[Stored items]
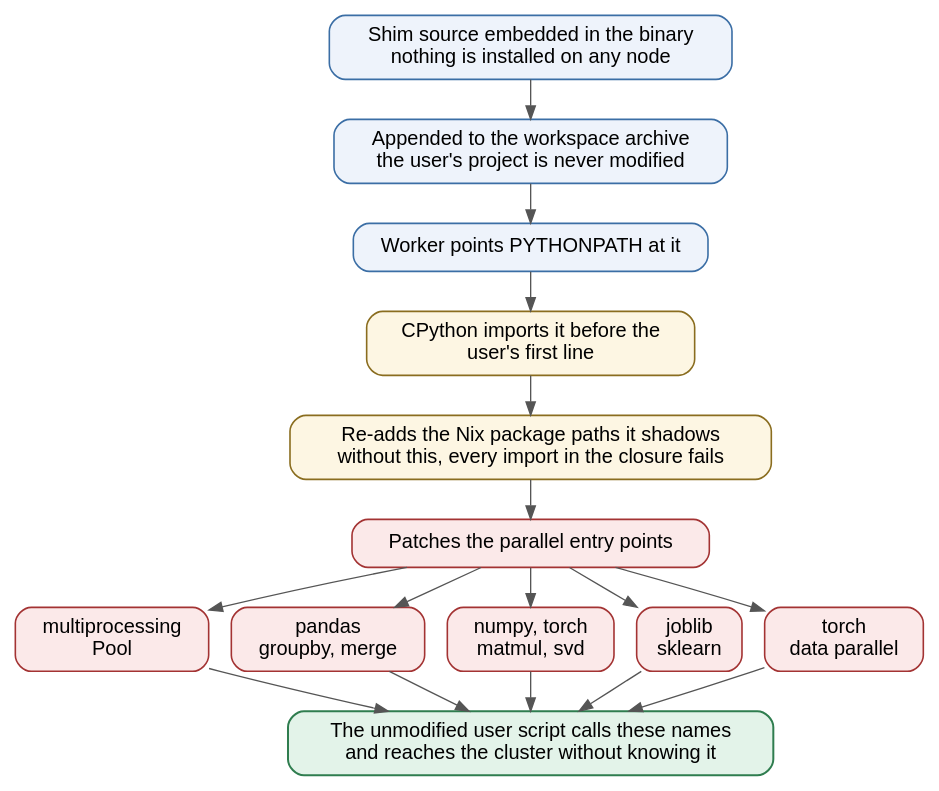
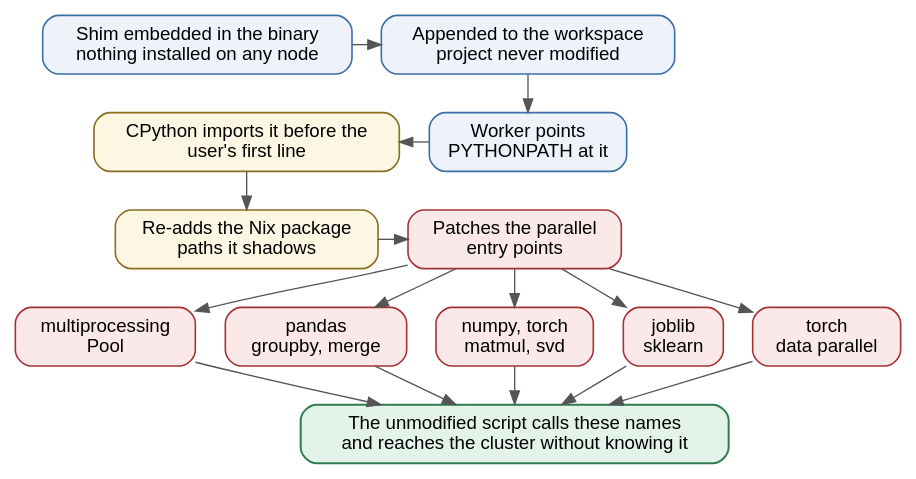
Before and after one commit to vinayakyadav2709/Pipedpeer: the diagram in docs/diagrams/src/fig_4.8_shim_injection.dot, drawn with Graphviz. The commit also changed 49 other files, not shown here.

```diff
--- a/docs/diagrams/src/fig_4.8_shim_injection.dot
+++ b/docs/diagrams/src/fig_4.8_shim_injection.dot
@@ -1,29 +1,32 @@
 // Figure 4.8 - How the interception shim reaches the interpreter.
 digraph ShimInject {
-  rankdir=TB; bgcolor="white"; nodesep=0.24; ranksep=0.42;
-  node [fontname="Helvetica", fontsize=15, shape=box, style="rounded,filled",
+  rankdir=TB; newrank=true; bgcolor="white"; nodesep=0.30; ranksep=0.40;
+  node [fontname="Helvetica", fontsize=14, shape=box, style="rounded,filled",
         fillcolor="#eef3fb", color="#3b6ea5", penwidth=1.2, margin="0.16,0.10"];
   edge [fontname="Helvetica", fontsize=13, color="#555555"];
 
-  emb  [label="Shim source embedded in the binary\nnothing is installed on any node"];
-  tar  [label="Appended to the workspace archive\nthe user's project is never modified"];
-  env  [label="Worker points PYTHONPATH at it"];
+  emb  [label="Shim embedded in the binary\nnothing installed on any node"];
+  tar  [label="Appended to the workspace\nproject never modified"];
+  env  [label="Worker points\nPYTHONPATH at it"];
   imp  [label="CPython imports it before the\nuser's first line", fillcolor="#fdf6e3", color="#8a6d1f"];
-  nixp [label="Re-adds the Nix package paths it shadows\nwithout this, every import in the closure fails",
+  nixp [label="Re-adds the Nix package\npaths it shadows",
         fillcolor="#fdf6e3", color="#8a6d1f"];
-  patch[label="Patches the parallel entry points", fillcolor="#fbe9e9", color="#a33333"];
+  patch[label="Patches the parallel\nentry points", fillcolor="#fbe9e9", color="#a33333"];
 
   p1 [label="multiprocessing\nPool", fillcolor="#fbe9e9", color="#a33333"];
   p2 [label="pandas\ngroupby, merge", fillcolor="#fbe9e9", color="#a33333"];
   p3 [label="numpy, torch\nmatmul, svd", fillcolor="#fbe9e9", color="#a33333"];
   p4 [label="joblib\nsklearn", fillcolor="#fbe9e9", color="#a33333"];
   p5 [label="torch\ndata parallel", fillcolor="#fbe9e9", color="#a33333"];
 
-  user [label="The unmodified user script calls these names\nand reaches the cluster without knowing it",
+  user [label="The unmodified script calls these names\nand reaches the cluster without knowing it",
         fillcolor="#e3f3e9", color="#2f7d4f", penwidth=1.5];
 
-  emb -> tar -> env -> imp -> nixp -> patch;
+  emb -> tar; tar -> env; imp -> env [dir=back]; imp -> nixp; nixp -> patch;
   patch -> p1; patch -> p2; patch -> p3; patch -> p4; patch -> p5;
   p1 -> user; p2 -> user; p3 -> user; p4 -> user; p5 -> user;
   { rank=same; p1; p2; p3; p4; p5; }
+  { rank=same; emb; tar; }
+  { rank=same; imp; env; }
+  { rank=same; nixp; patch; }
 }
```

■ **TASK STATEMENT**
Report every line in the data that holds "nixp", copying each one.

■ **ANSWER SPACE**
-  nixp [label="Re-adds the Nix package paths it shadows\nwithout this, every import in the closure fails",
+  nixp [label="Re-adds the Nix package\npaths it shadows",
-  emb -> tar -> env -> imp -> nixp -> patch;
+  emb -> tar; tar -> env; imp -> env [dir=back]; imp -> nixp; nixp -> patch;
+  { rank=same; nixp; patch; }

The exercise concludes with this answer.